Re: On ancestry


alandarwinvanarsdale
 

Many measurements which are not very useful have been used to create highly inaccurate phylogenetic trees. In the past for example for humans, skin color, prognathy, brain size, body size, morphological closeness to Africans (Africans and Sahulians in the recent past being considered the most “primitive” humans and some how ancestral to all other humans). +++++++++++++++++++++++++++++++++++++++++++++++++++++++++++++++++++++++++++++++++++++++++++++++++++Whole genomic distances are just one more in a long series of blunders in human phylogeny. For those who understand modern evolutionary biology and natural selection, they know whole genomic distances can be like convergent evolution, and indicate similar niches, and not always accurately predict phylogeny. _____________________________________________________________________________________________________Linear evolution is widely thought to be a false concept in evolutionary biology now, and some paleoanthropologists have modern enough education to know this (Fuentes for example). We do not know which extant great ape humans are closest to (had their initial divergence from most recently). Morphologically, we are closest to orangutans (Schwartz et al, who have done the most detailed cladistic studies on this matter). _________________________________________________________________________________________________That we are closer to chimps than other extant great apes is yet another questionable artifact of the failed Out of Africa series of hypothesis (which assume some how Africa is the evolutionary Garden of Eden). The only Out of Africa hypothesis supported by real evidence is at 2.1,mya. All the others start with the false axiom Africa is the Garden of Eden (or before in Out of Africa Africans were obviously the lowest extant form of human life so had to be basal in a linear evolution sense with other humans). And establish themselves only on the assumption of a both false and magical premise which is to an axiom, and usually not even an hypothesis in all but one case. _____________________________________________________________________________________________________If we diverged from Pan before orangs, and last had strong gene flow with Pan, that does mot mean Pan is our closest relative. What this would suggest is that main human ancestry some how at some time became more geographically in contact with Pan than orangs (which supports OoA at 2.1 million years ago, with a hominin extinction or near extinction in Eurasian some time before 2.1mya). And ‘ or it suggests that of all the derived exotic great apes genes in humans, Pan genes were more favored than others. __________________________________________________________________________________________________________________________________It has been known for about five years all great apes today have derived genes from all other great apes, humans being a type of great ape. That means we had gene flow which survived until today, from every type of great ape’s ancestors alive today after they diverged from humans. No way to know why Pan genes are more common, it could be because of a later divergence (which is not supported either by the fossil record or extant morphology). Or it could just mean humans and Pan screwed around more with each other than they did with other great apes, and preferred similar niches favoring each others genes more as exotic genes.

 

Sent from Mail for Windows

 

From: Allan Krill
Sent: Wednesday, October 6, 2021 4:07 AM
To: AAT@groups.io
Subject: Re: [AAT] On ancestry

 

On Tue, Oct 5, 2021 at 06:32 AM, alandarwinvanarsdale wrote:

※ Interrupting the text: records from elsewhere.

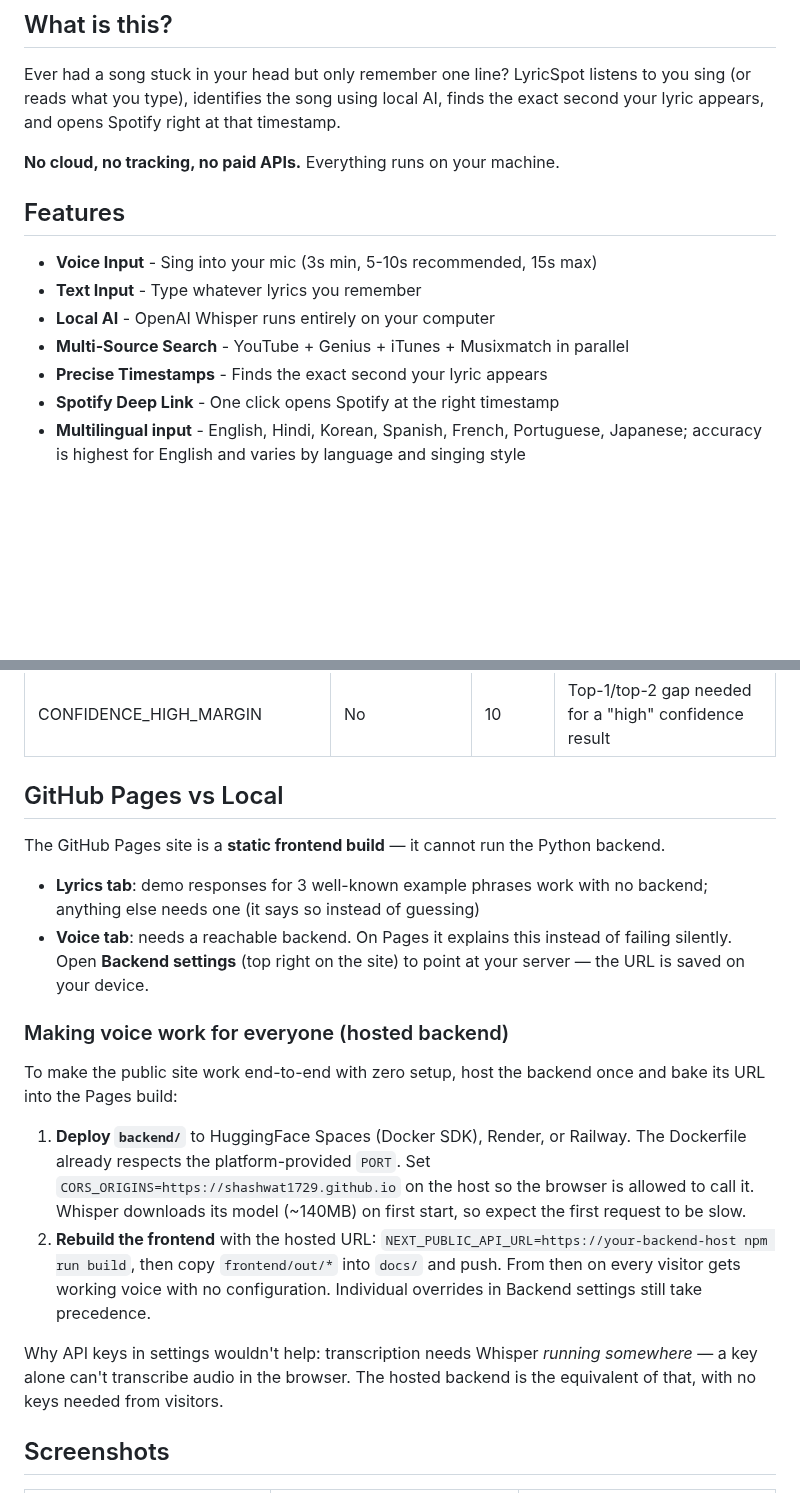
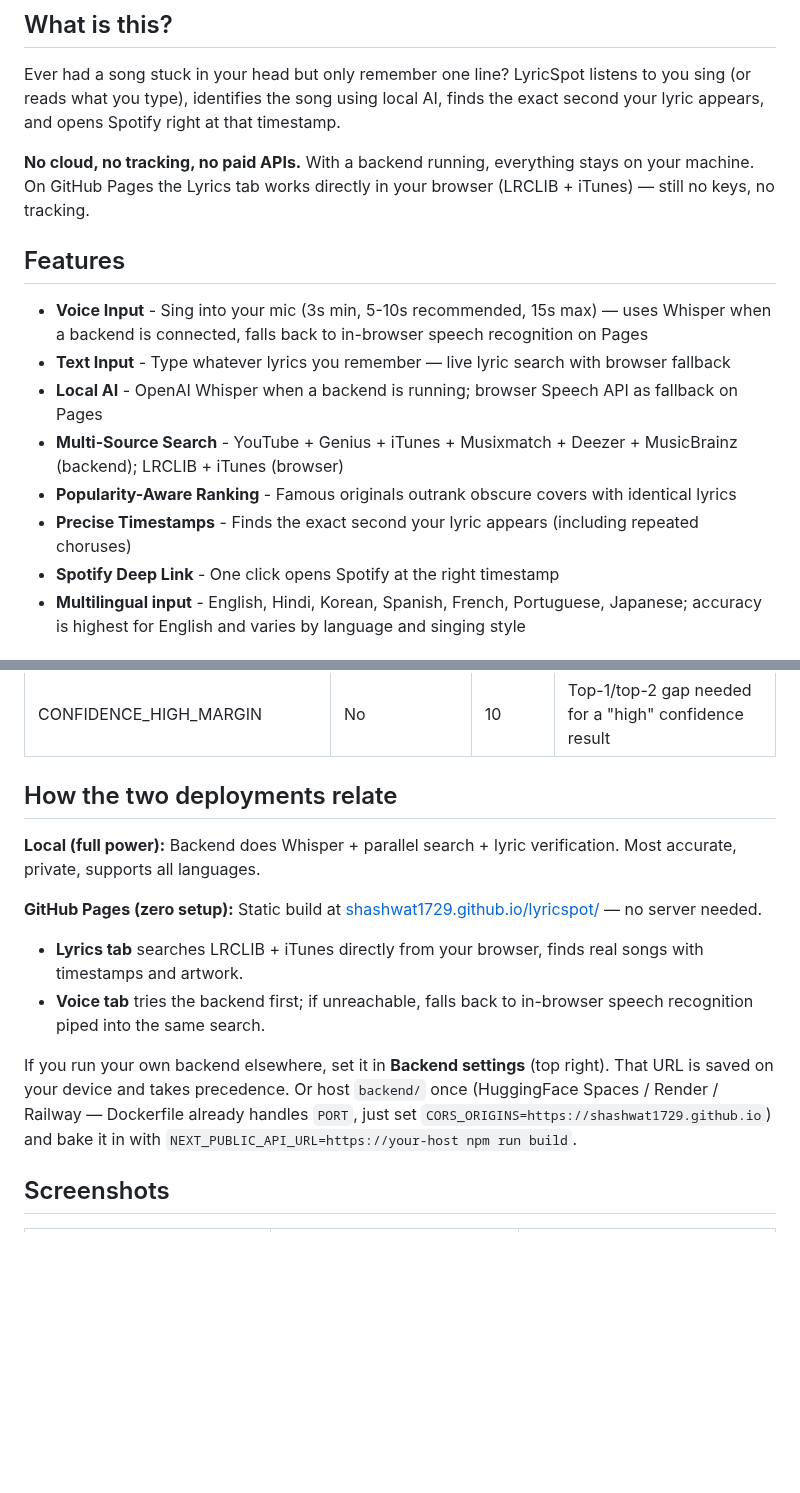
Before and after one commit to Shashwat1729/lyricspot, a Markdown page: README.md, 2 parts joined by grey strips. Rendered like a GitHub page; blank space fills up the shorter version.

Commit message:
docs: screenshots from 10/10 live run; README reflects fully working Pages (no demo caveat)

```diff
--- a/README.md
+++ b/README.md
@@ -11,15 +11,16 @@
 
 Ever had a song stuck in your head but only remember one line? LyricSpot listens to you sing (or reads what you type), identifies the song using local AI, finds the exact second your lyric appears, and opens Spotify right at that timestamp.
 
-**No cloud, no tracking, no paid APIs.** Everything runs on your machine.
+**No cloud, no tracking, no paid APIs.** With a backend running, everything stays on your machine. On GitHub Pages the Lyrics tab works directly in your browser (LRCLIB + iTunes) — still no keys, no tracking.
 
 ## Features
 
-- **Voice Input** - Sing into your mic (3s min, 5-10s recommended, 15s max)
-- **Text Input** - Type whatever lyrics you remember
-- **Local AI** - OpenAI Whisper runs entirely on your computer
-- **Multi-Source Search** - YouTube + Genius + iTunes + Musixmatch in parallel
-- **Precise Timestamps** - Finds the exact second your lyric appears
+- **Voice Input** - Sing into your mic (3s min, 5-10s recommended, 15s max) — uses Whisper when a backend is connected, falls back to in-browser speech recognition on Pages
+- **Text Input** - Type whatever lyrics you remember — live lyric search with browser fallback
+- **Local AI** - OpenAI Whisper when a backend is running; browser Speech API as fallback on Pages
+- **Multi-Source Search** - YouTube + Genius + iTunes + Musixmatch + Deezer + MusicBrainz (backend); LRCLIB + iTunes (browser)
+- **Popularity-Aware Ranking** - Famous originals outrank obscure covers with identical lyrics
+- **Precise Timestamps** - Finds the exact second your lyric appears (including repeated choruses)
 - **Spotify Deep Link** - One click opens Spotify at the right timestamp
 - **Multilingual input** - English, Hindi, Korean, Spanish, French, Portuguese, Japanese; accuracy is highest for English and varies by language and singing style
 
@@ -65,21 +66,16 @@ Copy backend/.env.example to backend/.env:
 | CONFIDENCE_HIGH_THRESHOLD | No | 70 | Absolute score needed for a "high" confidence result |
 | CONFIDENCE_HIGH_MARGIN | No | 10 | Top-1/top-2 gap needed for a "high" confidence result |
 
-## GitHub Pages vs Local
+## How the two deployments relate
 
-The GitHub Pages site is a **static frontend build** — it cannot run the Python backend.
+**Local (full power):** Backend does Whisper + parallel search + lyric verification. Most accurate, private, supports all languages.
 
-- **Lyrics tab**: demo responses for 3 well-known example phrases work with no backend; anything else needs one (it says so instead of guessing)
-- **Voice tab**: needs a reachable backend. On Pages it explains this instead of failing silently. Open **Backend settings** (top right on the site) to point at your server — the URL is saved on your device.
+**GitHub Pages (zero setup):** Static build at [shashwat1729.github.io/lyricspot/](https://shashwat1729.github.io/lyricspot/) — no server needed.
 
-### Making voice work for everyone (hosted backend)
+- **Lyrics tab** searches LRCLIB + iTunes directly from your browser, finds real songs with timestamps and artwork.
+- **Voice tab** tries the backend first; if unreachable, falls back to in-browser speech recognition piped into the same search.
 
-To make the public site work end-to-end with zero setup, host the backend once and bake its URL into the Pages build:
-
-1. **Deploy `backend/`** to HuggingFace Spaces (Docker SDK), Render, or Railway. The Dockerfile already respects the platform-provided `PORT`. Set `CORS_ORIGINS=https://shashwat1729.github.io` on the host so the browser is allowed to call it. Whisper downloads its model (~140MB) on first start, so expect the first request to be slow.
-2. **Rebuild the frontend** with the hosted URL: `NEXT_PUBLIC_API_URL=https://your-backend-host npm run build`, then copy `frontend/out/*` into `docs/` and push. From then on every visitor gets working voice with no configuration. Individual overrides in Backend settings still take precedence.
-
-Why API keys in settings wouldn't help: transcription needs Whisper *running somewhere* — a key alone can't transcribe audio in the browser. The hosted backend is the equivalent of that, with no keys needed from visitors.
+If you run your own backend elsewhere, set it in **Backend settings** (top right). That URL is saved on your device and takes precedence. Or host `backend/` once (HuggingFace Spaces / Render / Railway — Dockerfile already handles `PORT`, just set `CORS_ORIGINS=https://shashwat1729.github.io`) and bake it in with `NEXT_PUBLIC_API_URL=https://your-host npm run build`.
 
 
 ## Screenshots
```
Also changed, not shown: docs/screenshots/results.png.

This reminds us that human genetics is a relatively new science, dominated by just a few European men who are not trained in and do not understand evolution or human evolution

Alan, This and your next post about DNA make no sense to me. Do you think that humans are more closely related to orangutans than they are to chimpanzees or gorillas? Or maybe you think ‘closely related’ is not a meaningful concept in evolution or human evolution?? 

I find your views and statements very confusing. You seem to think experts (paleontologists, evolutionists, ichnologists, geneticists) don’t understand the sciences they are said to be experts in.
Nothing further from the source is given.